■ **Supplied material**:
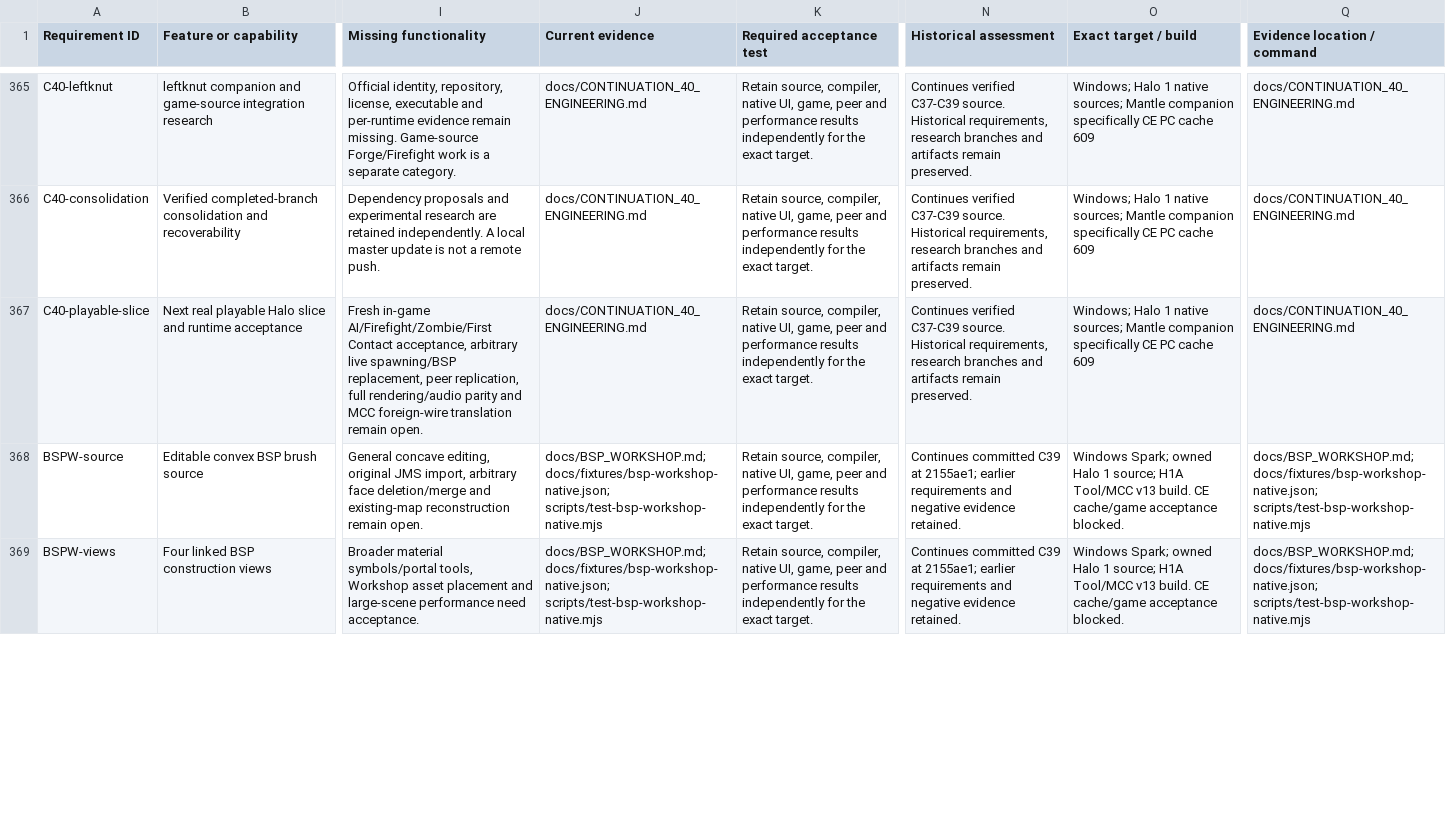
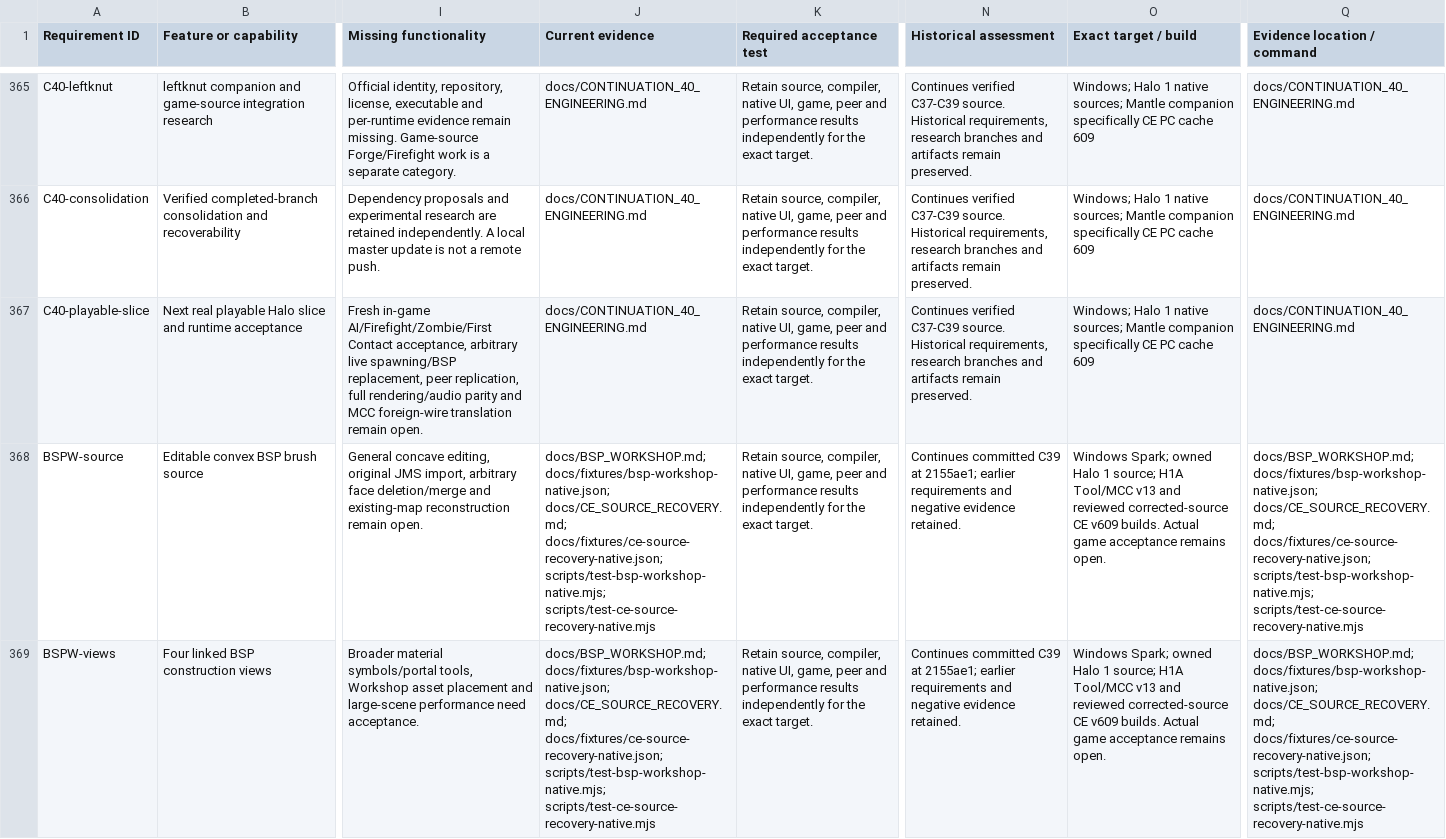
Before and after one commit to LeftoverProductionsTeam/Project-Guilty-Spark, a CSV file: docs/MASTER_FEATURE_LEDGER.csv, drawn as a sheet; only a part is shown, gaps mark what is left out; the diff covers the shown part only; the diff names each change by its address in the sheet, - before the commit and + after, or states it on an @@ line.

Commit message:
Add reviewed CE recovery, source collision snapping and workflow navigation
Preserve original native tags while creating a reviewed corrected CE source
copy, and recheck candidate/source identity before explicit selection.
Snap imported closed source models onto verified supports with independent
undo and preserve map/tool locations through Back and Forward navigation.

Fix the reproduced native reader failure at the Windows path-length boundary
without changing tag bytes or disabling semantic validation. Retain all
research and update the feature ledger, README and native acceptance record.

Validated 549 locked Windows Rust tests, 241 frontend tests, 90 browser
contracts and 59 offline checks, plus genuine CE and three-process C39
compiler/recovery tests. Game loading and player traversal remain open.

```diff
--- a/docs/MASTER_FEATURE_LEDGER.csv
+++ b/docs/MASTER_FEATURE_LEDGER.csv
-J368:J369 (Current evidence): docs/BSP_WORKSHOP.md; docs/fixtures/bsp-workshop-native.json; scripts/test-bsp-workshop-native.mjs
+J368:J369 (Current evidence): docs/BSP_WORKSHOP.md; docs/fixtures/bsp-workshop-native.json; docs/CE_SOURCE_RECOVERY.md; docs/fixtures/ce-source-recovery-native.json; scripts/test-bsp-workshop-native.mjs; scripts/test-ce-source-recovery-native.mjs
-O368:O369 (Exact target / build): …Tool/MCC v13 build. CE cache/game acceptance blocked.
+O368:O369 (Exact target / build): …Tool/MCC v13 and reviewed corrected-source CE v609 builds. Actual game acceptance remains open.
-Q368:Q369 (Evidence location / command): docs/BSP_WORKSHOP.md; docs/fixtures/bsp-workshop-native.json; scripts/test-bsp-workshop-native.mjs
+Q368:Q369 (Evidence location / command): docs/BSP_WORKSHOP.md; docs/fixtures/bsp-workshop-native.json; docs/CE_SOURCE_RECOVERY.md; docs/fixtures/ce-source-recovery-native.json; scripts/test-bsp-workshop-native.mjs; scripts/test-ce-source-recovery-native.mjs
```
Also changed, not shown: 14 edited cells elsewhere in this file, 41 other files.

■ **Problem**:
Word for word, copy the line containing "compiler/recovery tests. Game" and each line after it to the end of the records, and nothing besides.

■ **Output below**:
compiler/recovery tests. Game loading and player traversal remain open.

```diff
--- a/docs/MASTER_FEATURE_LEDGER.csv
+++ b/docs/MASTER_FEATURE_LEDGER.csv
-J368:J369 (Current evidence): docs/BSP_WORKSHOP.md; docs/fixtures/bsp-workshop-native.json; scripts/test-bsp-workshop-native.mjs
+J368:J369 (Current evidence): docs/BSP_WORKSHOP.md; docs/fixtures/bsp-workshop-native.json; docs/CE_SOURCE_RECOVERY.md; docs/fixtures/ce-source-recovery-native.json; scripts/test-bsp-workshop-native.mjs; scripts/test-ce-source-recovery-native.mjs
-O368:O369 (Exact target / build): …Tool/MCC v13 build. CE cache/game acceptance blocked.
+O368:O369 (Exact target / build): …Tool/MCC v13 and reviewed corrected-source CE v609 builds. Actual game acceptance remains open.
-Q368:Q369 (Evidence location / command): docs/BSP_WORKSHOP.md; docs/fixtures/bsp-workshop-native.json; scripts/test-bsp-workshop-native.mjs
+Q368:Q369 (Evidence location / command): docs/BSP_WORKSHOP.md; docs/fixtures/bsp-workshop-native.json; docs/CE_SOURCE_RECOVERY.md; docs/fixtures/ce-source-recovery-native.json; scripts/test-bsp-workshop-native.mjs; scripts/test-ce-source-recovery-native.mjs
```
Also changed, not shown: 14 edited cells elsewhere in this file, 41 other files.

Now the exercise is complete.